The proposed acquisition of four lithium-prospective tenements in the Pilbara early March sent the share price flying.

‘Tambourah’ is the project RGL seems most excited about. On March 22, the explorer picked up rock chips grading up to 2% lithium during an initial site visit.

It’s a solid start — these rock chips are from one 200m section of what is potentially a 26km-long mineralised corridor at Tambourah, RGL CEO Julian Ford says.



TEM took the top spot by a big margin. Why?

A potentially big copper discovery.

The first 709m-long hole of a two-hole diamond drilling program at ‘Orion’, part of the flagship ‘Meleya’ project in WA pulled up three mineralised copper sections:

  • 8m of interbedded semi-massive (pretty high grade) base metal/magnetite minerals from 18m;
  • 10m of copper bearing semi-massive sulphides within a 20-metre disseminated sulphide zone from 422m; and
  • 18m of copper bearing disseminated and stringer veins within a broader ~100m disseminated sulphide zone from 610m to end of hole.

‘To end of hole’ means the third mineralised zone probably keeps going at depth.

This is a spectacular outcome, TEM managing director Don Smith says.

“To make a new discovery on our very first hole into an entirely untested region far exceeds our expectations,” he says.

“This drilling was designed to help understand the geology and to inform future exploration and we’ve actually hit multiple zones of sulphides and copper mineralisation.”

Meleya is part of TEM’s 900sqkm ‘Yalgoo’ tenements, where the company has unearthed more than 50km strike length of a previously unrecognised and unexplored segment of the Yalgoo greenstone belt which hosts several world class mines.

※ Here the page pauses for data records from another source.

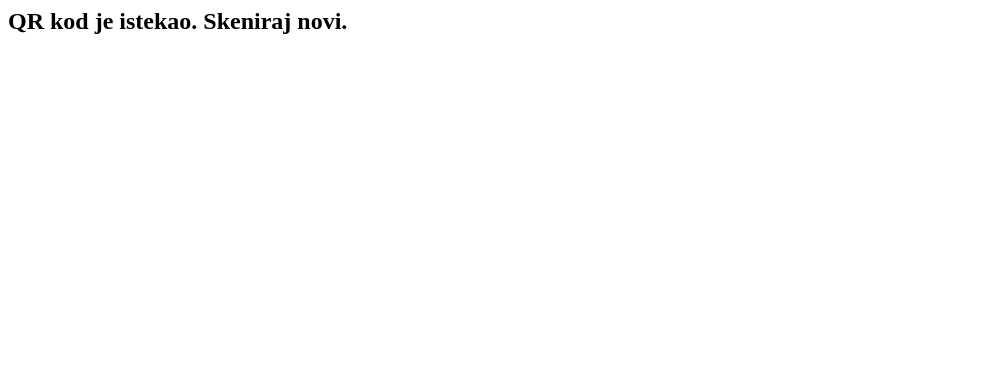
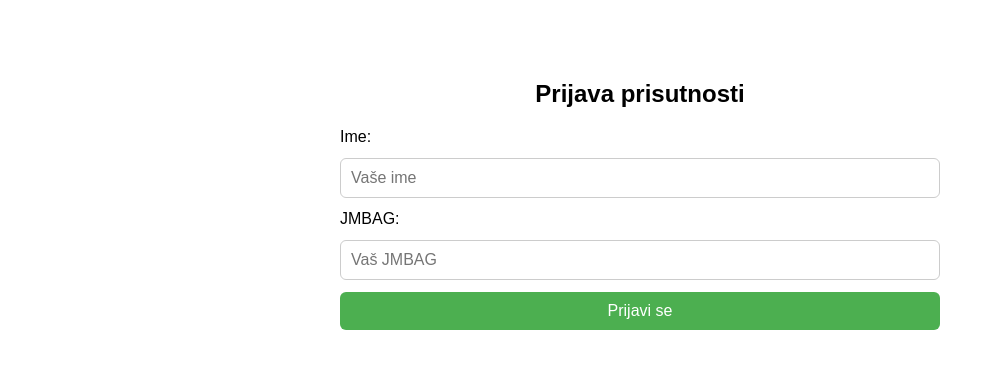
Before and after one commit to Nuka13/QR, a FastAPI app: page / in a window 1280 px wide. Shown: the top 369 px of the page, without its empty margins (0-994 px from the left). Run offline with FastAPI, Linux system fonts and the light colour scheme.

Commit message:
Update main.py and checkin.html: implement hidden token and QR validation

```diff
--- a/main.py
+++ b/main.py
@@ -3,6 +3,7 @@ from fastapi.responses import HTMLResponse, StreamingResponse
 from fastapi.templating import Jinja2Templates
 from pydantic import BaseModel
 from app.sheets import append_checkin
+from datetime import datetime
 import qrcode
 import io
 import uuid
@@ -10,142 +11,145 @@ import threading
 import time
 from urllib.parse import quote
 from typing import Optional
+from dotenv import load_dotenv
 import os
+import json
+
+load_dotenv()
 
 app = FastAPI()
 templates = Jinja2Templates(directory="templates")
 
+# ────────────────────────────────────────────────
+# Configuration
+# ────────────────────────────────────────────────
 ADMIN_PASSWORD = os.getenv("ADMIN_PASSWORD")
 QR_REFRESH_SECONDS = 20
+BASE_URL = os.getenv("BASE_URL", "http://localhost:8000")
 
 # ────────────────────────────────────────────────
 # Global state
 # ────────────────────────────────────────────────
-
 current_qr_token: Optional[str] = None
-used_devices = set()
+last_qr_token: Optional[str] = None
+used_devices = set()  # device_ids already checked in this session
 lock = threading.Lock()
 
 # ────────────────────────────────────────────────
-# Background QR rotator (FIXED)
+# Background QR rotator
 # ────────────────────────────────────────────────
-
 def rotate_token():
-    global current_qr_token
+    global current_qr_token, last_qr_token
     while True:
+        new_token = str(uuid.uuid4())
         with lock:
-            current_qr_token = str(uuid.uuid4())
+            last_qr_token = current_qr_token  # store previous token
+            current_qr_token = new_token
         time.sleep(QR_REFRESH_SECONDS)
 
-@app.on_event("startup")
-def start_qr_rotator():
-    threading.Thread(target=rotate_token, daemon=True).start()
+threading.Thread(target=rotate_token, daemon=True).start()
+time.sleep(1)  # allow first token to generate
 
 # ────────────────────────────────────────────────
 # Models
 # ────────────────────────────────────────────────
-
 class CheckinData(BaseModel):
     ime: str
     jmbag: str
     device_id: str
-    token: str
+    token: str  # token sent from QR
 
 # ────────────────────────────────────────────────
 # Student form
 # ────────────────────────────────────────────────
-
 @app.get("/", response_class=HTMLResponse)
 @app.get("/form", response_class=HTMLResponse)
-async def show_form(request: Request, token: str | None = None):
+async def show_form(request: Request, token: Optional[str] = None):
     with lock:
-        if not token or token != current_qr_token:
-            return HTMLResponse("<h2>QR kod je istekao. Skeniraj novi.</h2>")
+        if not current_qr_token:
+            return HTMLResponse("<h2>QR još nije spreman. Pokušajte ponovno za nekoliko sekundi.</h2>")
 
-    return templates.TemplateResponse(
-        "checkin.html",
-        {"request": request, "token": token}
-    )
+    return templates.TemplateResponse("checkin.html", {
+        "request": request,
+        "token": token or current_qr_token  # send current token to form
+    })
 
 # ────────────────────────────────────────────────
-# QR endpoint (FIXED)
+# QR code endpoint
 # ────────────────────────────────────────────────
-
 @app.get("/qr")
 async def get_qr(request: Request):
     with lock:
-        token = current_qr_token
+        if not current_qr_token:
+            raise HTTPException(500, "QR token nije dostupan")
+        token_to_use = current_qr_token
 
-    if not token:
-        raise HTTPException(500, "QR token nije spreman")
-
-    base_url = str(request.base_url).rstrip("/")
-    form_url = f"{base_url}/form?token={quote(token)}"
+    base_url = str(request.base_url).rstrip('/')
+    form_url = f"{base_url}/form?token={quote(token_to_use)}"
 
     img = qrcode.make(form_url)
     buf = io.BytesIO()
     img.save(buf, format="PNG")
     buf.seek(0)
-
     return StreamingResponse(buf, media_type="image/png")
 
 # ────────────────────────────────────────────────
-# Check-in
+# Check-in endpoint
 # ────────────────────────────────────────────────
-
 @app.post("/checkin")
 async def checkin(data: CheckinData):
     with lock:
-        if data.token != current_qr_token:
-            raise HTTPException(400, "QR kod je istekao")
+        # Reject already used devices
+        if data.device_id in used_devices:
+            raise HTTPException(400, "Ovaj uređaj je već prijavljen u ovoj sesiji.")
 
-        if data.device_id in used_devices:
-            raise HTTPException(400, "Uređaj već prijavljen")
+        # Validate QR token (current or last)
+        valid_tokens = [t for t in [current_qr_token, last_qr_token] if t]
+        if data.token not in valid_tokens:
+            raise HTTPException(400, "QR kod je istekao.")
 
+        # Mark device as used
         used_devices.add(data.device_id)
 
-    append_checkin(
-        name=data.ime,
-        student_number=data.jmbag,
-        class_id="",
-        device_id=data.device_id
-    )
-
-    return {"status": "success"}
+    try:
+        append_checkin(
+            name=data.ime,
+            student_number=data.jmbag,
+            class_id="",
+            device_id=data.device_id
+        )
+        return {"status": "success"}
+    except Exception as e:
+        raise HTTPException(500, f"Greška pri spremanju: {str(e)}")
 
 # ────────────────────────────────────────────────
-# Admin
+# Admin dashboard
 # ────────────────────────────────────────────────
-
 @app.get("/admin", response_class=HTMLResponse)
 async def admin_dashboard(request: Request, password: str = None):
     if password != ADMIN_PASSWORD:
         return HTMLResponse("""
         <form method="get">
-            <h2>Admin</h2>
-            <input type="password" name="password">
-            <button>Login</button>
+            <h2>Admin pristup</h2>
+            Lozinka: <input type="password" name="password">
+            <button type="submit">Prijava</button>
         </form>
         """)
 
     with lock:
         device_count = len(used_devices)
 
-    return templates.TemplateResponse(
-        "admin.html",
-        {
-            "request": request,
-            "device_count": device_count,
-            "password": ADMIN_PASSWORD
-        }
-    )
+    return templates.TemplateResponse("admin.html", {
+        "request": request,
+        "device_count": device_count,
+        "qr_url": "/qr",
+        "password": ADMIN_PASSWORD
+    })
 
 @app.post("/admin/reset")
 async def reset_session(password: str = Form(...)):
     if password != ADMIN_PASSWORD:
-        raise HTTPException(403)
-
+        raise HTTPException(403, "Pogrešna lozinka")
     with lock:
         used_devices.clear()
-
-    return {"status": "Reset OK"}
+    return {"status": "Sesija resetirana"}
--- a/templates/checkin.html
+++ b/templates/checkin.html
@@ -3,59 +3,61 @@
 <head>
     <meta charset="UTF-8">
     <meta name="viewport" content="width=device-width, initial-scale=1.0">
-    <title>Prisutnost</title>
+    <title>Check-in</title>
     <style>
-        body { font-family: Arial, sans-serif; max-width: 90%; margin: 40px auto; padding: 20px; }
-        h1 { text-align: center; color: #333; }
-        input { width: 100%; padding: 12px; margin: 12px 0; font-size: 16px; border: 1px solid #ccc; border-radius: 4px; box-sizing: border-box; }
-        button { width: 100%; padding: 14px; background: #4CAF50; color: white; border: none; font-size: 18px; border-radius: 4px; cursor: pointer; }
-        #result { margin-top: 20px; text-align: center; font-weight: bold; font-size: 18px; }
+        body { font-family: Arial, sans-serif; max-width: 600px; margin: 40px auto; padding: 20px; }
+        h2 { text-align: center; }
+        form { display: flex; flex-direction: column; gap: 12px; }
+        input, button { padding: 10px; font-size: 16px; border-radius: 6px; border: 1px solid #ccc; }
+        button { background-color: #4CAF50; color: white; border: none; cursor: pointer; }
+        button:hover { background-color: #45a049; }
+        .error { color: red; font-weight: bold; }
     </style>
 </head>
 <body>
-    <h1>Prisutnost</h1>
+    <h2>Prijava prisutnosti</h2>
 
-    <form id="form">
-        <input type="hidden" name="device_id" id="device_id">
-        <input type="text" name="ime" placeholder="Ime i prezime" required autofocus>
-        <input type="text" name="jmbag" placeholder="JMBAG (npr. 00365...)" required>
-        <button type="submit">Potvrdi dolazak</button>
+    <form id="checkin-form" method="POST" action="/checkin">
+        <input type="hidden" name="token" value="{{ token }}">
+
+        <label for="ime">Ime:</label>
+        <input type="text" id="ime" name="ime" required placeholder="Vaše ime">
+
+        <label for="jmbag">JMBAG:</label>
+        <input type="text" id="jmbag" name="jmbag" required placeholder="Vaš JMBAG">
+
+        <input type="hidden" id="device_id" name="device_id" value="{{ device_id }}">
+
+        <button type="submit">Prijavi se</button>
     </form>
 
-    <div id="result"></div>
+    <p id="response" class="error"></p>
 
     <script>
-        // Persistent device ID
-        let devId = localStorage.getItem("attendance_device_id");
-        if (!devId) {
-            devId = crypto.randomUUID ? crypto.randomUUID() : "dev-" + Date.now() + Math.random().toString(36).slice(2);
-            localStorage.setItem("attendance_device_id", devId);
-        }
-        document.getElementById("device_id").value = devId;
+        // Optional: handle form submission via fetch for nicer UX
+        const form = document.getElementById('checkin-form');
+        const responseEl = document.getElementById('response');
 
-        document.getElementById("form").addEventListener("submit", async e => {
+        form.addEventListener('submit', async (e) => {
             e.preventDefault();
-            const data = Object.fromEntries(new FormData(e.target));
-            const resDiv = document.getElementById("result");
+            const formData = new FormData(form);
 
             try {
-                const resp = await fetch("/checkin", {
+                const res = await fetch("/checkin", {
                     method: "POST",
-                    headers: {"Content-Type": "application/json"},
-                    body: JSON.stringify(data)
+                    body: formData
                 });
-                if (resp.ok) {
-                    resDiv.style.color = "green";
-                    resDiv.innerText = "Uspješno ste prijavljeni!";
-                    e.target.reset();
+
+                const data = await res.json();
+
+                if (res.ok) {
+                    alert("Uspješno prijavljeno!");
+                    form.reset();
                 } else {
-                    const err = await resp.json();
-                    resDiv.style.color = "red";
-                    resDiv.innerText = err.detail || "Greška pri prijavi";
+                    responseEl.textContent = data.detail || "Greška pri prijavi";
                 }
-            } catch {
-                resDiv.style.color = "red";
-                resDiv.innerText = "Nema veze sa serverom";
+            } catch (err) {
+                responseEl.textContent = "Greška: " + err.message;
             }
         });
     </script>
```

They include one of Australia’s most successful high-grade copper-zinc and precious metal operations, Golden Grove.